## Web interface edit records
* * *

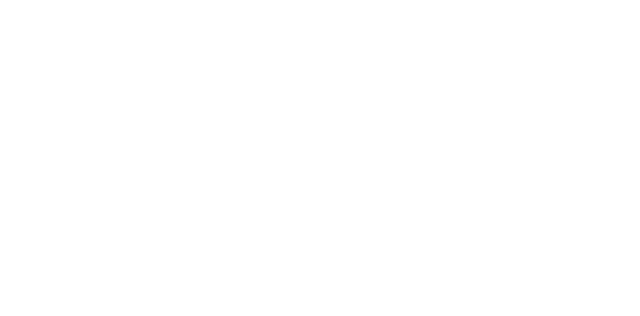
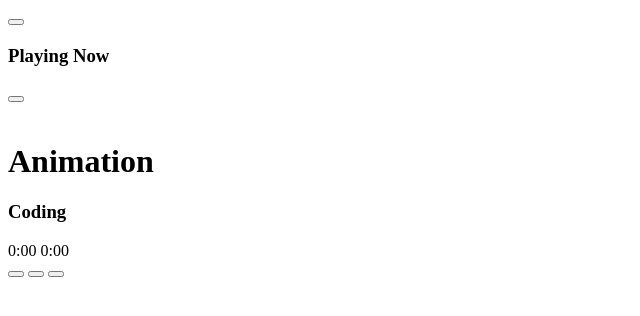
Before and after one commit to alireza64ahmadi/Music-Player, a plain HTML site: page index.html in a window 1280 px wide. Shown: the whole page, without its empty margins (0-640 px from the left). Drawn offline with Linux system fonts and the light colour scheme.

Commit message:
Add Previous Track Button to Music Player
- Introduced a new button element with the class 'btnC' and an id of 'prev' in index.html, dedicated to navigating to the previous track in the music player.
- Embedded an icon with the class 'fi fi-sr-rewind' inside the button to visually represent the functionality of rewinding or going to the previous song.
- Ensured proper accessibility by considering ARIA attributes for the button (not included in the snippet but recommended for future implementation).
- The button's placement and design will be managed in styles.css, aligning with the existing design system of the application.
- Prepared for the implementation of the JavaScript functionality that will handle the button's click event, yet to be added to script.js.

```diff
--- a/index.html
+++ b/index.html
@@ -1,11 +1,56 @@
 <!DOCTYPE html>
 <html lang="en">
-<head>
-    <meta charset="UTF-8">
-    <meta name="viewport" content="width=device-width, initial-scale=1.0">
+  <head>
+    <meta charset="UTF-8" />
+    <meta name="viewport" content="width=device-width, initial-scale=1.0" />
     <title>Music Player</title>
-</head>
-<body>
+  </head>
+  <body>
+    <div class="wrraper">
+      <header>
+        <button class="hdbtn">
+            <i class="fi fi-sr-arrow-small-left"></i>
+        </button>
+        <h3 class="p-now"> Playing Now </h3>
+        <button class="hdbtn">
+            <i class="fi fi-sr-list"></i>
+        </button>
+      </header>
 
-</body>
+      <div class="player">
+        <div class="img-erea">
+            <img src="#" alt="">
+        </div>
+
+        <div class="song-details">
+            <h1 class="name">Animation</h1>
+            <h3 class="artist">Coding</h3>
+        </div>
+
+        <div class="audioC">
+            <div class="song-timer">
+                <span class="current-time">0:00</span>
+                <span class="max-duration">0:00</span>
+            </div>
+            <div class="progress-area">
+                <div class="progress-bar">
+                    <audio src="#" id="main-audio"></audio>
+                </div>
+            </div>
+        </div>
+
+        <div class="controls">
+            <button class="btnC" id="prev">
+                <i class="fi fi-sr-rewind"></i>
+            </button>
+            <button class="play-pause btnC">
+                <i class="fi fi-sr-play play"></i>
+            </button>
+            <button class="btnC" id="next">
+                <i class="fi fi-sr-forward"></i>
+            </button>
+        </div>
+      </div>
+    </div>
+  </body>
 </html>
```
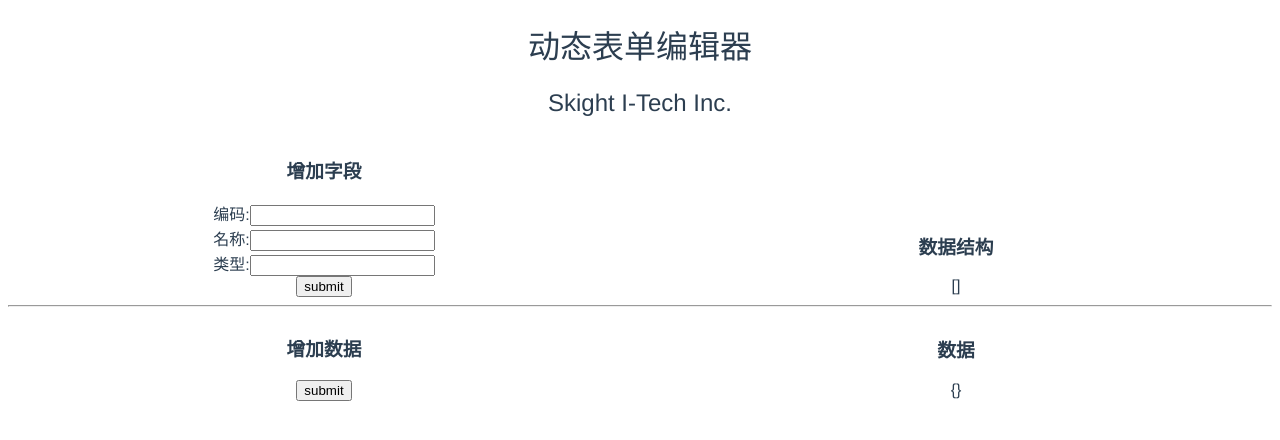
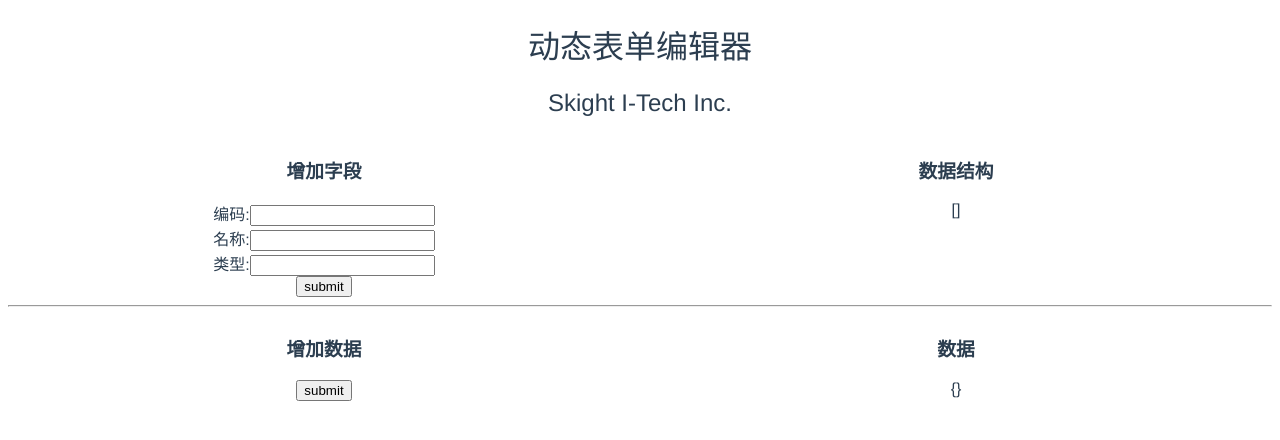
Before and after one commit to SkightTeam/DynamicForm, a Vue app: page /#/ in a window 1280 px wide. Shown: the top 440 px of the page. Built offline with nearby package versions, Linux system fonts and the light colour scheme.

Commit message:
make content of div aligh top

```diff
--- a/src/App.vue
+++ b/src/App.vue
@@ -19,4 +19,7 @@ export default {
   color: #2c3e50;
   margin: 0 auto;
 }
+ div{
+   vertical-align: top;
+ }
 </style>
--- a/src/components/Dashboard.vue
+++ b/src/components/Dashboard.vue
@@ -6,7 +6,7 @@
       div(style="width:50%; display:inline-block")
         h3 增加字段
         sk-form(:meta="metaSchema" v-on:submit="addField")
-      div(style="width:50%; display:inline-block;")
+      div(style="width:50%; display:inline-block; ")
         h3 数据结构
         div {{meta}}
     hr
```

* * *

## Your assignment
Each line of the data that holds "meta" should be reported.

## Response for this exercise
-    <meta charset="UTF-8">
-    <meta name="viewport" content="width=device-width, initial-scale=1.0">
+    <meta charset="UTF-8" />
+    <meta name="viewport" content="width=device-width, initial-scale=1.0" />
         sk-form(:meta="metaSchema" v-on:submit="addField")
         div {{meta}}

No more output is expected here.